Input |
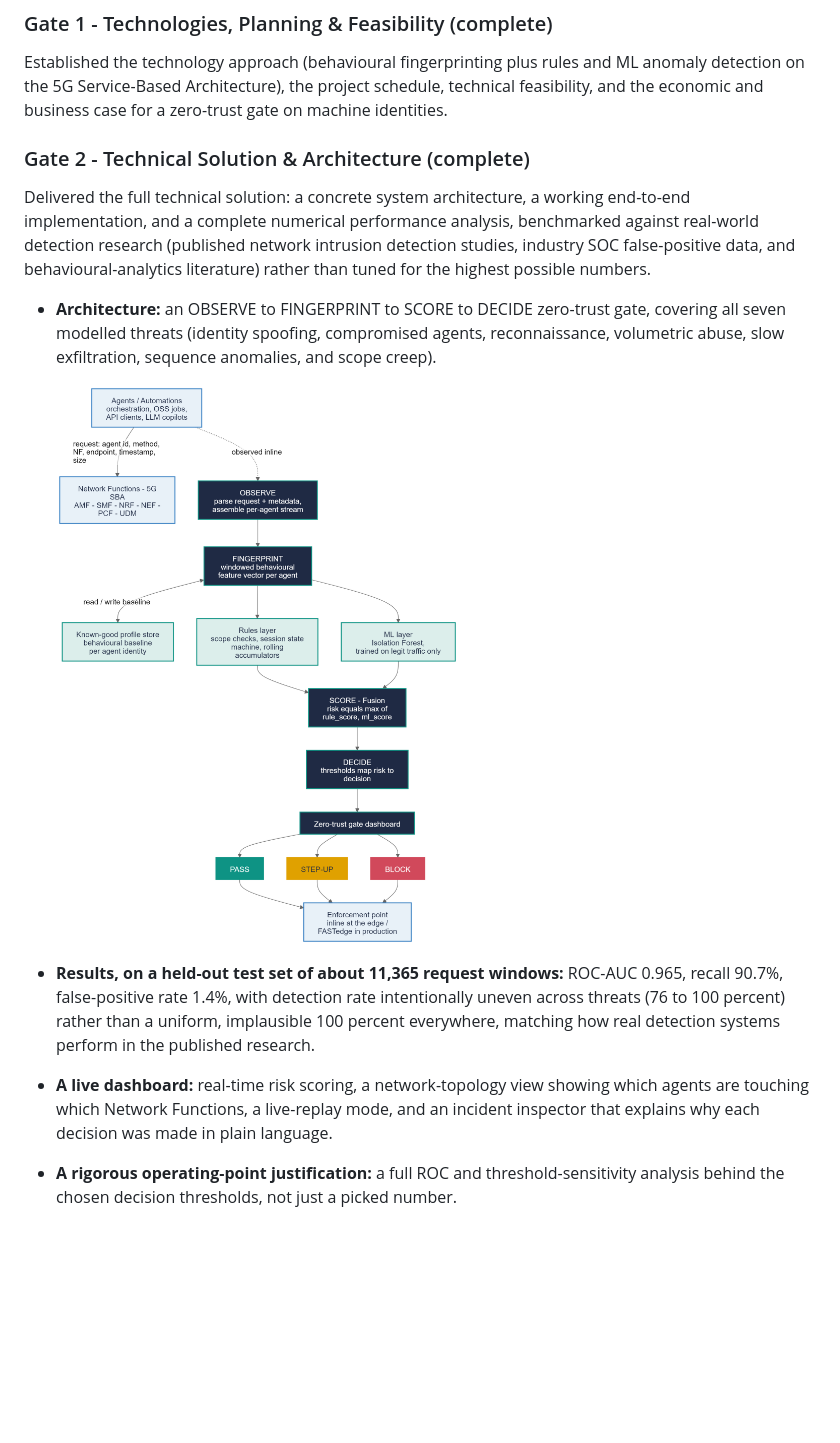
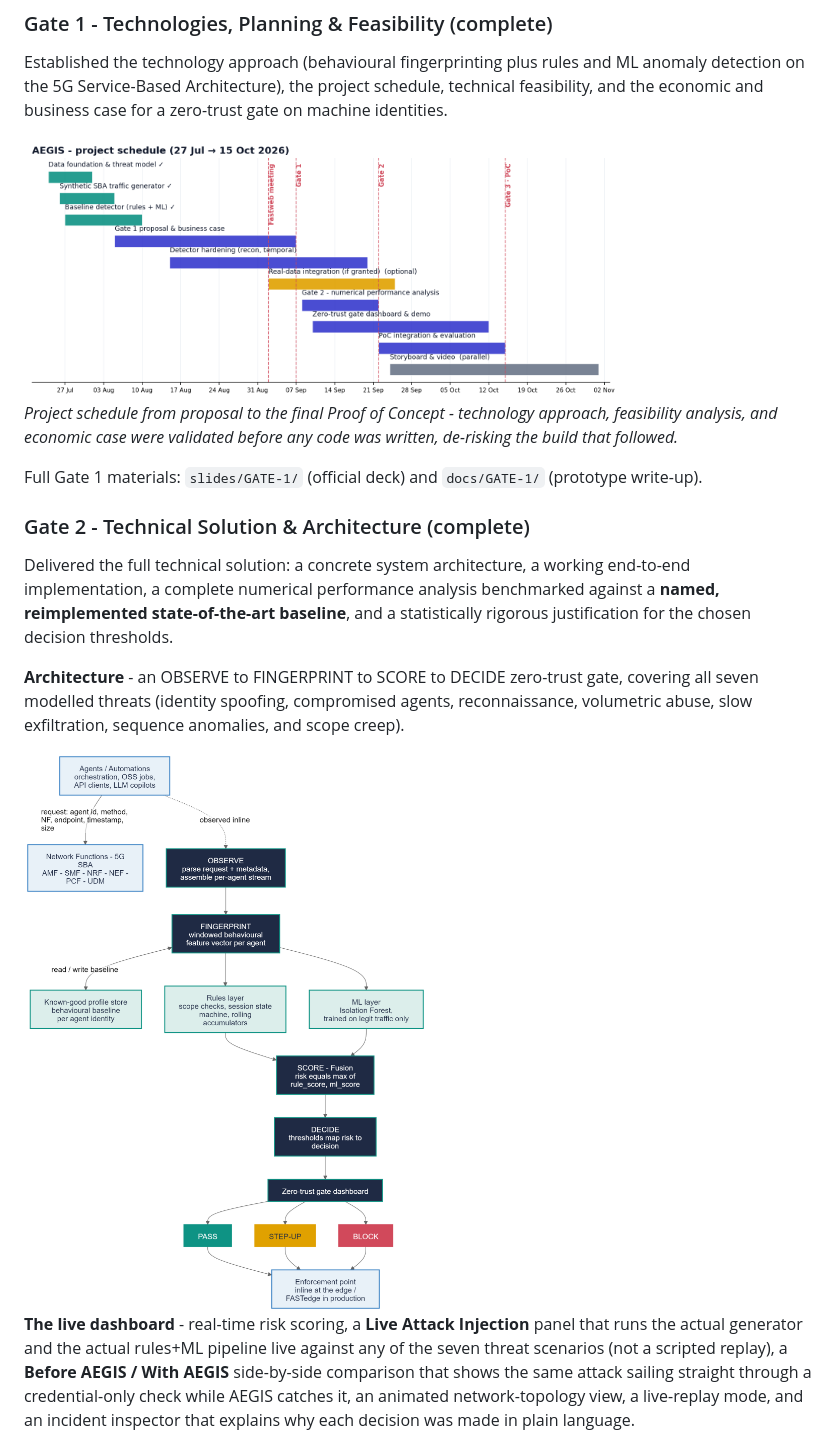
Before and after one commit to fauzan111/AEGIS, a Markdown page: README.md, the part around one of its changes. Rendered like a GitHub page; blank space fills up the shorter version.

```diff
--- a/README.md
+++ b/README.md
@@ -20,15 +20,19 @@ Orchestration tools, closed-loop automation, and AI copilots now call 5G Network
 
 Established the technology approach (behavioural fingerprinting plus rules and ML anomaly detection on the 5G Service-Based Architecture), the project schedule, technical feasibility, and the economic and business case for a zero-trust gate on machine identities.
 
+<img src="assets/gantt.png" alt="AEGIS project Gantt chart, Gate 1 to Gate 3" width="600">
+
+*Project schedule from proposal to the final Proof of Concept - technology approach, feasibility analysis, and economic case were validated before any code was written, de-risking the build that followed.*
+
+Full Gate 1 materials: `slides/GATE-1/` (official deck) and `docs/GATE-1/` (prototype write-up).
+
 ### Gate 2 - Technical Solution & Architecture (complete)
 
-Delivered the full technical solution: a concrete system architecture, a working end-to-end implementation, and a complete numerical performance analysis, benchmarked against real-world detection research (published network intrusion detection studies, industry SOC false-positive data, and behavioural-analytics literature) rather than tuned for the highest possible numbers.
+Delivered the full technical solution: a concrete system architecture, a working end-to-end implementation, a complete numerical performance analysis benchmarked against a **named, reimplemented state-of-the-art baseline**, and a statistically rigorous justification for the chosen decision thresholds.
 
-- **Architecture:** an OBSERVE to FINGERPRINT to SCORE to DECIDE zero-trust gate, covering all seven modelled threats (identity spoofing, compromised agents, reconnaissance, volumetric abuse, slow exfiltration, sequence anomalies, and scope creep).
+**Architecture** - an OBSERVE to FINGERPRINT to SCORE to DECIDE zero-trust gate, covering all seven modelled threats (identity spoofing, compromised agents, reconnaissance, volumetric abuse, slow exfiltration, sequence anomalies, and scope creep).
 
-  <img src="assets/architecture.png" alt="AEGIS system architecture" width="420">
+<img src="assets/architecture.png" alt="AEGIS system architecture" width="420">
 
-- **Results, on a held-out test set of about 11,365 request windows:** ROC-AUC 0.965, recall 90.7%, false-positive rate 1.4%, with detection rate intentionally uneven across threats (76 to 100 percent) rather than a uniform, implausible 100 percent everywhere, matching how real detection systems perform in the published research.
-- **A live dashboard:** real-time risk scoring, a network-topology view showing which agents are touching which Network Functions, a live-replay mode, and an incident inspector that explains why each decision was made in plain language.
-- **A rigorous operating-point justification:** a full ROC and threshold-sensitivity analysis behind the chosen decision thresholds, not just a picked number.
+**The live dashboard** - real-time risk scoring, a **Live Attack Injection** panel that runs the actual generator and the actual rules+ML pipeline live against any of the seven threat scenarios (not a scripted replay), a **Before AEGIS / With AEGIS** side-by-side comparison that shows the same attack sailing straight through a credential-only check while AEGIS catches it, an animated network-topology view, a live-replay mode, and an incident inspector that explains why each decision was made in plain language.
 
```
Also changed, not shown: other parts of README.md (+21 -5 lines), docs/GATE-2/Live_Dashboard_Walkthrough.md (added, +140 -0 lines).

--

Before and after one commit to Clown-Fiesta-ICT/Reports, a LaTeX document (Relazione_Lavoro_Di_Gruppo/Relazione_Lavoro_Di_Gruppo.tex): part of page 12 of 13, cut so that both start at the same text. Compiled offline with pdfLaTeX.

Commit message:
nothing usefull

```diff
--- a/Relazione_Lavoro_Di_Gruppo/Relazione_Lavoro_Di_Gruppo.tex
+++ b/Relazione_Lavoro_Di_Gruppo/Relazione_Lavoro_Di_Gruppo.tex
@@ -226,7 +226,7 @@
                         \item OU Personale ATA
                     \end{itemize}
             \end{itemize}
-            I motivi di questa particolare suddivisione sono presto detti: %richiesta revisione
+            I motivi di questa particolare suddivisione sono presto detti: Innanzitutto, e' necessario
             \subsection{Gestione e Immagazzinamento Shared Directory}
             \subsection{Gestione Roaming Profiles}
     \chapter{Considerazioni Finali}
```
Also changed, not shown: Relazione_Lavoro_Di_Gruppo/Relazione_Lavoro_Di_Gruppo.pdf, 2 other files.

To do |
Look through the entries and copy every line in which the string "width" appears.

Expected answer |
+<img src="assets/gantt.png" alt="AEGIS project Gantt chart, Gate 1 to Gate 3" width="600">
-  <img src="assets/architecture.png" alt="AEGIS system architecture" width="420">
+<img src="assets/architecture.png" alt="AEGIS system architecture" width="420">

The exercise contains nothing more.